More tragic than the dying bleats of summer is this sad story: Big Data is not intrinsically suited to analytics.
I’m sorry, but it’s true. Distributed storage and massive scale can make data hard to find. Lack of normalization and structure means an analyst often has a lot of hamster-wheeling to do just to know what the data is — much less combine it with other sources. Add to this the challenge of simultaneous batch and streaming processing and a legacy of marketing analysts who are whizzes with Adobe and Google Analytics but not SQL, much less statistical programming languages such as SAS and R.
Advanced analytics for marketing is not synonymous with Big Data, and vice versa. Adoption of pure Big Data analytics, such as MapReduce/NoSQL engines, remains below 5% across most industries and company sizes, according to Gartner’s 2014 survey of analytics spending intentions. A recent Gartner survey found that 80% of analytics use cases still require a traditional data warehouse. Early exceptions are seen in media, services and communications industries, which have been aggressive in building out marketing analytics teams and staffing up centers of excellence, according to Gartner’s Survey of Data-Driven Marketing, 2015. (Clients can enjoy it here.)
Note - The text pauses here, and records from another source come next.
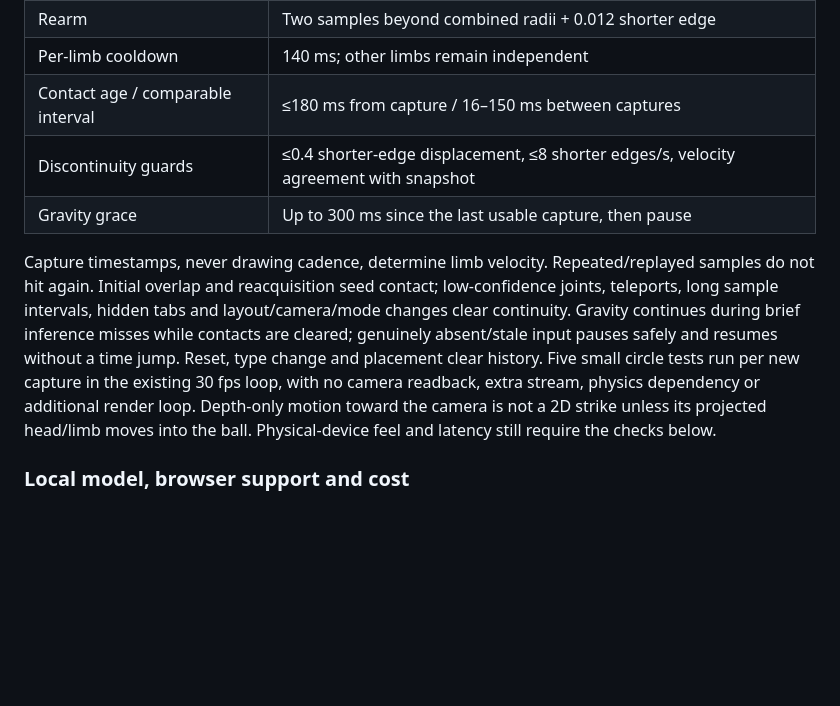
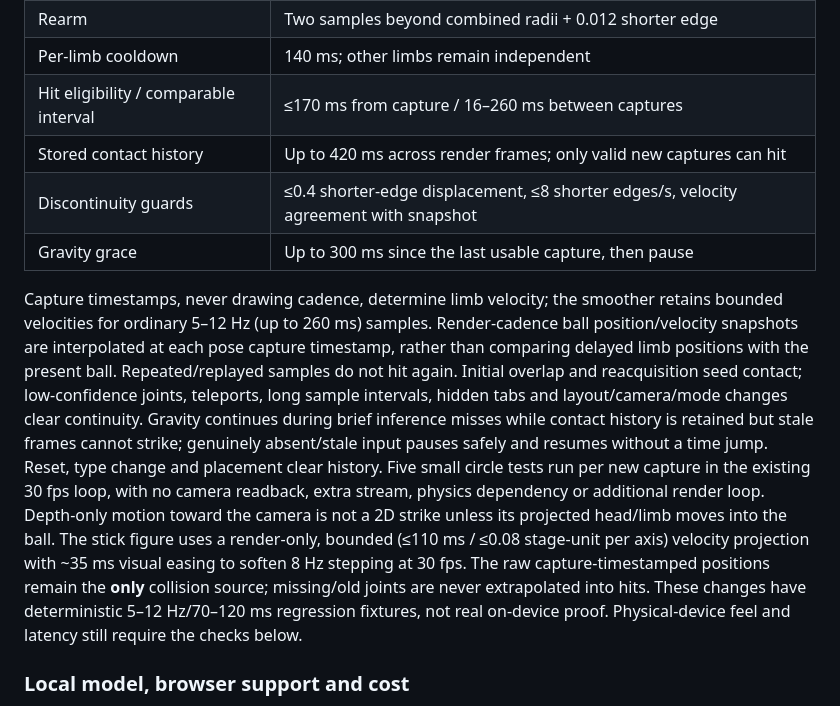
Before and after one commit to BDubDesigns/ToyStage, a Markdown page: README.md, the part around the change. GitHub-like rendering; blank space fills up the shorter version.

Commit message:
docs: document low-rate contact timing and render-only smoothing

```diff
--- a/README.md
+++ b/README.md
@@ -58,11 +58,12 @@ Tunable safety/feel constants are `POSE_CONTACT`:
 | Minimum incoming speed | 0.12 shorter edges/s |
 | Rearm | Two samples beyond combined radii + 0.012 shorter edge |
 | Per-limb cooldown | 140 ms; other limbs remain independent |
-| Contact age / comparable interval | ≤180 ms from capture / 16–150 ms between captures |
+| Hit eligibility / comparable interval | ≤170 ms from capture / 16–260 ms between captures |
+| Stored contact history | Up to 420 ms across render frames; only valid new captures can hit |
 | Discontinuity guards | ≤0.4 shorter-edge displacement, ≤8 shorter edges/s, velocity agreement with snapshot |
 | Gravity grace | Up to 300 ms since the last usable capture, then pause |
 
-Capture timestamps, never drawing cadence, determine limb velocity. Repeated/replayed samples do not hit again. Initial overlap and reacquisition seed contact; low-confidence joints, teleports, long sample intervals, hidden tabs and layout/camera/mode changes clear continuity. Gravity continues during brief inference misses while contacts are cleared; genuinely absent/stale input pauses safely and resumes without a time jump. Reset, type change and placement clear history. Five small circle tests run per new capture in the existing 30 fps loop, with no camera readback, extra stream, physics dependency or additional render loop. Depth-only motion toward the camera is not a 2D strike unless its projected head/limb moves into the ball. Physical-device feel and latency still require the checks below.
+Capture timestamps, never drawing cadence, determine limb velocity; the smoother retains bounded velocities for ordinary 5–12 Hz (up to 260 ms) samples. Render-cadence ball position/velocity snapshots are interpolated at each pose capture timestamp, rather than comparing delayed limb positions with the present ball. Repeated/replayed samples do not hit again. Initial overlap and reacquisition seed contact; low-confidence joints, teleports, long sample intervals, hidden tabs and layout/camera/mode changes clear continuity. Gravity continues during brief inference misses while contact history is retained but stale frames cannot strike; genuinely absent/stale input pauses safely and resumes without a time jump. Reset, type change and placement clear history. Five small circle tests run per new capture in the existing 30 fps loop, with no camera readback, extra stream, physics dependency or additional render loop. Depth-only motion toward the camera is not a 2D strike unless its projected head/limb moves into the ball. The stick figure uses a render-only, bounded (≤110 ms / ≤0.08 stage-unit per axis) velocity projection with ~35 ms visual easing to soften 8 Hz stepping at 30 fps. The raw capture-timestamped positions remain the **only** collision source; missing/old joints are never extrapolated into hits. These changes have deterministic 5–12 Hz/70–120 ms regression fixtures, not real on-device proof. Physical-device feel and latency still require the checks below.
 
 ### Local model, browser support and cost
 
```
Many analytics techniques can and do make use of Big Data stores, generally by transforming it into structured or semistructured formats first. These include:
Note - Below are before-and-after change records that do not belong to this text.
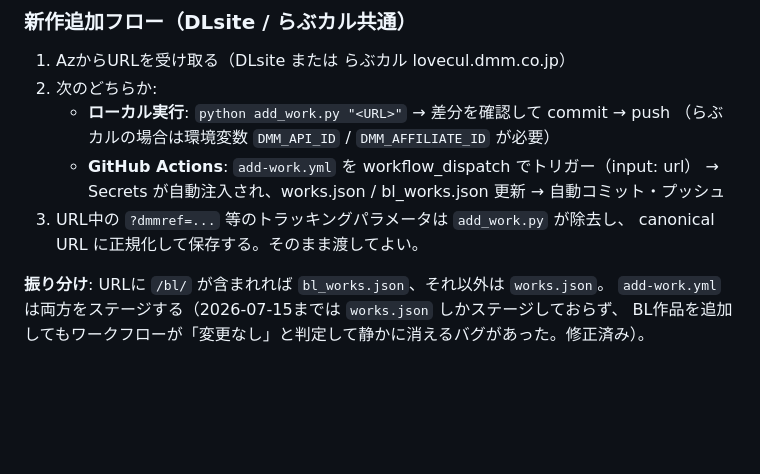
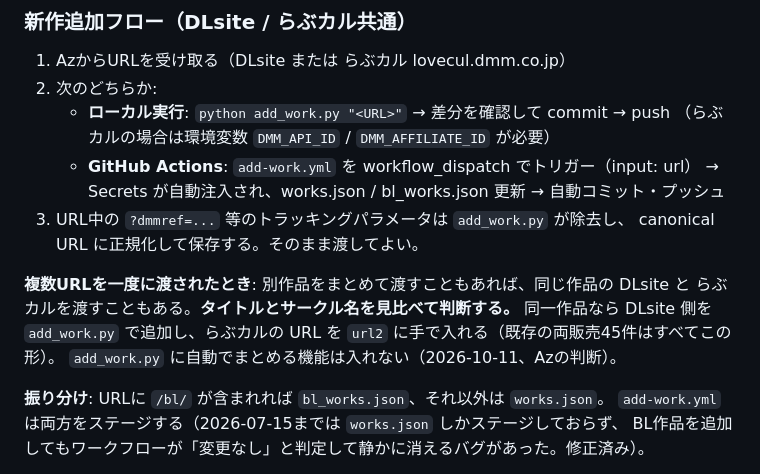
Before and after one commit to AZ-anything/hashiba-rei-site, a Markdown page: CLAUDE.md, the part around the change. Rendered like a GitHub page; blank space fills up the shorter version.

Commit message:
CLAUDE.md: 複数URLを渡されたときの判断（同一作品か見比べて url2 にまとめる）
Co-Authored-By: Claude Opus 5.5 <noreply@anthropic.com>

```diff
--- a/CLAUDE.md
+++ b/CLAUDE.md
@@ -78,6 +78,11 @@ draft 指定が無く本番に出る恐れがあるので使わない。
      → Secrets が自動注入され、works.json / bl_works.json 更新 → 自動コミット・プッシュ
 3. URL中の `?dmmref=...` 等のトラッキングパラメータは `add_work.py` が除去し、
    canonical URL に正規化して保存する。そのまま渡してよい。
+
+**複数URLを一度に渡されたとき**: 別作品をまとめて渡すこともあれば、同じ作品の DLsite と
+らぶカルを渡すこともある。**タイトルとサークル名を見比べて判断する。** 同一作品なら DLsite 側を
+`add_work.py` で追加し、らぶカルの URL を `url2` に手で入れる（既存の両販売45件はすべてこの形）。
+`add_work.py` に自動でまとめる機能は入れない（2026-10-11、Azの判断）。
 
 **振り分け**: URLに `/bl/` が含まれれば `bl_works.json`、それ以外は `works.json`。
 `add-work.yml` は両方をステージする（2026-07-15までは `works.json` しかステージしておらず、
```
- Data mining and predictive analytics
- Text and speech analytics
- Video analytics
- Social media and sentiment analysis
- Location and sensor analytics
- Machine learning
Because it is often organized in unstructured files rather than structured tables, Hadoop originally did not work with SQL. And NoSQL databases offered little support for ad hoc queries from analysts. Even basic questions could (and can) require programming skills. Open source and commercial markets have been working feverishly to fill the gap. Apache Hadoop provides SQL capabilities via Apache Hive, which is based on MapReduce. Commercial technologies including Cloudera Impala and Hortonworks, among others, provide ways to access Big Data stores for analysis. Pivotal offers a platform-as-a-service suite called Hawq to analyze data lakes. Other B.I. vendors have developed platforms with Big Data support, including Alteryx, Qlik and Splunk Hunk.
Machine learning. An area of growing interest and relevance to marketers is machine learning. This is defined as the use of software to find high-order interactions and patterns within large amounts of data in ways that surpass human capabilities. Big Data stores can provide a wealth of historical data that has simply been too voluminous and unstructured for human analysts to interrogate. And the volume and complexity of data and interactions on social networks, across marketing and advertising channels, from mobile apps and sensors, such as in-store beacons – all are ripe for scrutiny by smart machines. Frameworks for machine learning, including the widely used open source machine learning library (MLlib), are also compatible with in-memory processing models like Spark. Companies such as FICO and Microsoft offer machine learning through SaaS.
Open source tools. Clearly, open source permeates Big Data storage and processing. The same is true of analytics. Commercial statistical programming languages such as SAS and SPSS have long been used by advanced marketing analysts, and are of course still relevant. Most analysts are also aware of open source tools widely used in the context of Big Data. These include R, Python and Weka (now Pentaho Data Mining). They provide an ever-evolving and powerful set of methods and an active global community of users that are continually adding features to support marketers’ needs.
Lower cost, certain features, and continual updates open source analytics tools an attractive complement to commercial software in some situations. (Common data exploration tools such as Tableau all support R.) For example, Audi USA’s digital marketing agency AKQA developed a number of R models to deliver more personalized images and content on the website for returning visitors, as well as to suggest options for the car configurator based on the users’ previous behavior.
Talent gaps. Advanced analytics talent is in short supply everywhere, and the “data science gap” is particularly acute in marketing. Gartner’s March 2014 survey of data-driven marketers found that 54% of organizations got big data analysts from internal development, 32% relied on consultants, and only 13% were able to bring on outside talent. Gartner clients report real problems with both training and retention.
The good news is that skills are becoming more common as analysts enroll in coursework or teach themselves how to fish. Big Data infrastructure and statistical languages are not easy to master, but they are relatively easy for an experienced analyst to start using. Online learning modules and communities such as StackOverflow abound. As skills improve at the same time that traditional marketing analytics tools add more capabilities in familiar interfaces, we expect the pain to subside.